Try it
Copy every line of the records below where the word "tipo" occurs.
*** Data for this task Section Begins ***
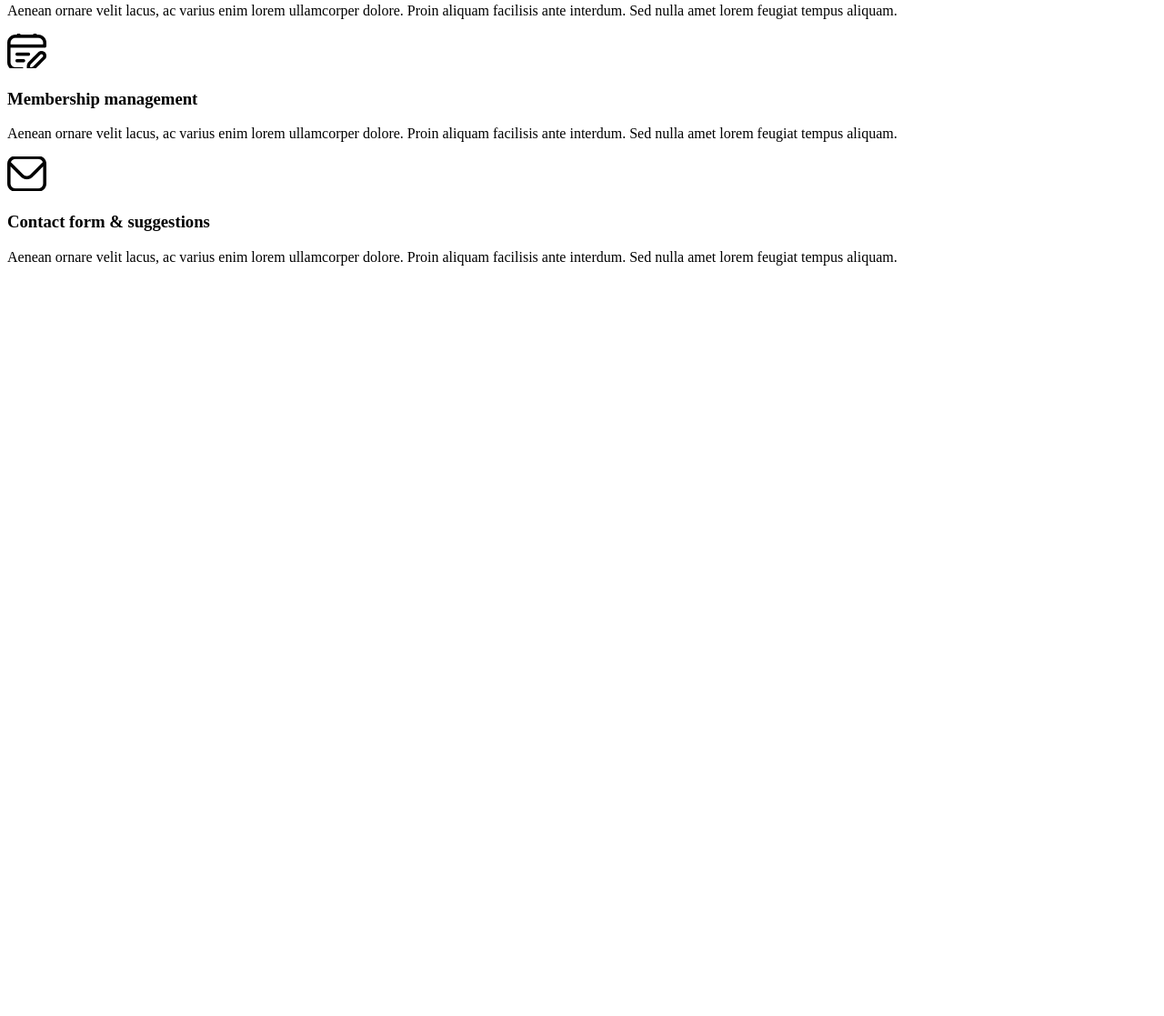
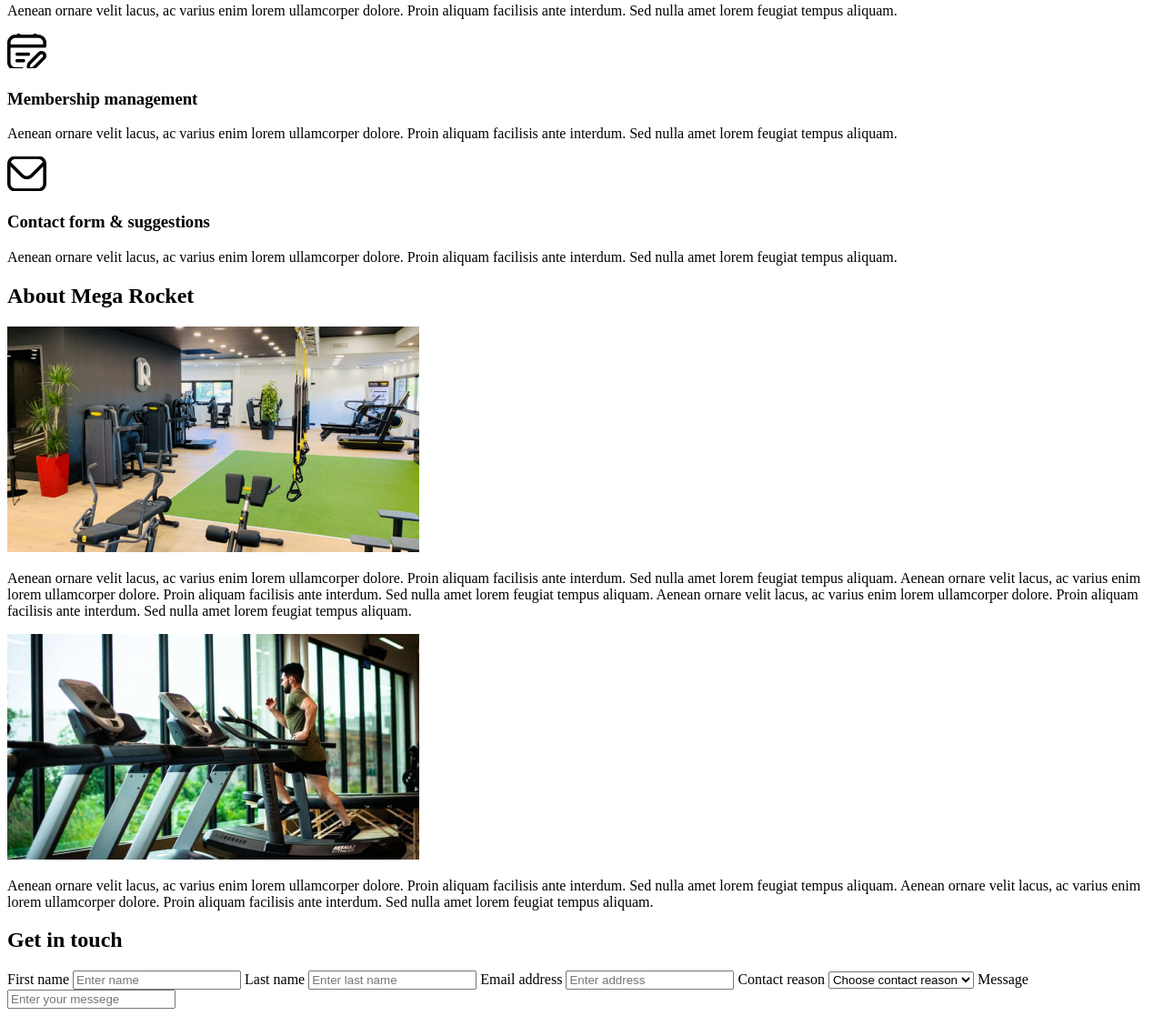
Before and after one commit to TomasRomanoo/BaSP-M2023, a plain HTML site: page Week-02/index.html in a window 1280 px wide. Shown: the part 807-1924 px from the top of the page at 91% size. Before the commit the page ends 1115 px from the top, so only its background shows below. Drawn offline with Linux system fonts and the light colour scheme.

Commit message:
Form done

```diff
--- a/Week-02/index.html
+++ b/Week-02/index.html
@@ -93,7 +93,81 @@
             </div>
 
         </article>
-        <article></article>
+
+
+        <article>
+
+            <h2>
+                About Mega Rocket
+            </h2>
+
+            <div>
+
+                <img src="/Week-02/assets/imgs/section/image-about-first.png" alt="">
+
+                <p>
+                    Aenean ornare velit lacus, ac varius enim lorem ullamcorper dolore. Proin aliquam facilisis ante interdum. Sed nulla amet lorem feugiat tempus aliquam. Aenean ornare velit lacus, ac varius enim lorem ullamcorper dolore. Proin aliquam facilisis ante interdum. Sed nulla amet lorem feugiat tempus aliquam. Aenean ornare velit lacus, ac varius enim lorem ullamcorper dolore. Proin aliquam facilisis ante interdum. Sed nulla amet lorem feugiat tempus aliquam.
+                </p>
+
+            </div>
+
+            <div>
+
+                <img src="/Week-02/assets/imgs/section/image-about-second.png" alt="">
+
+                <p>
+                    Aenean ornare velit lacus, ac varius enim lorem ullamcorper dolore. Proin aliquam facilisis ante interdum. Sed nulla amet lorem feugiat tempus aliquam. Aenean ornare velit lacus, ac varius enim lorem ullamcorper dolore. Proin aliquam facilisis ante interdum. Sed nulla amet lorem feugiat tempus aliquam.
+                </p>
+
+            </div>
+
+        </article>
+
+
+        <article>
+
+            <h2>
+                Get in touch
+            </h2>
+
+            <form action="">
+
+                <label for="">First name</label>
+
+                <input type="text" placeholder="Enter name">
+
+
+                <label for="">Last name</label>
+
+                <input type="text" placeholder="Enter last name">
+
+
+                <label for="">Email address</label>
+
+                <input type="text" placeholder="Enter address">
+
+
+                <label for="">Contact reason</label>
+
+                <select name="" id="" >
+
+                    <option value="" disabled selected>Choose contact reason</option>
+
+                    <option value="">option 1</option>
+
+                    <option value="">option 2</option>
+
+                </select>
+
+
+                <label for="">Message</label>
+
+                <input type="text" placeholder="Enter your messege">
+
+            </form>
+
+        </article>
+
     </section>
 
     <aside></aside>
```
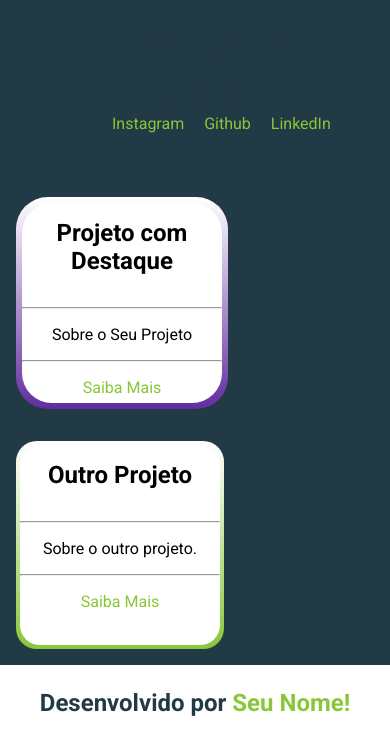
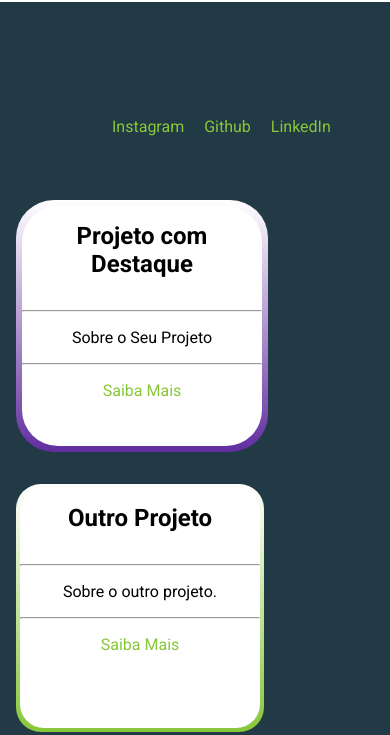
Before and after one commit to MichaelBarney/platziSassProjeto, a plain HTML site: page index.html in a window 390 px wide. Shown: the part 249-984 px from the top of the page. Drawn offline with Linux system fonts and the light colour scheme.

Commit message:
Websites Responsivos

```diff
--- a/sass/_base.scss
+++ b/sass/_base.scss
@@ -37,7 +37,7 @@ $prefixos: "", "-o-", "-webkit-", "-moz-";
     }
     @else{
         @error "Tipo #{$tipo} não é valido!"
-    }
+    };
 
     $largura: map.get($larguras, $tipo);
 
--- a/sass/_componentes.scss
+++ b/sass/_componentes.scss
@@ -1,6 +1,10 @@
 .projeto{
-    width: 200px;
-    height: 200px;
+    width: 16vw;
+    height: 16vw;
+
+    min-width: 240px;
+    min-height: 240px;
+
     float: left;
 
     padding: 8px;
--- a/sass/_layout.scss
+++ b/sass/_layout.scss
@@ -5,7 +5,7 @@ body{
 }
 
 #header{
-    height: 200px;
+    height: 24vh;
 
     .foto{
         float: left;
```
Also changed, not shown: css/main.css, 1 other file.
*** Data for this task Section Ends ***
Output for this exercise
         @error "Tipo #{$tipo} não é valido!"
     $largura: map.get($larguras, $tipo);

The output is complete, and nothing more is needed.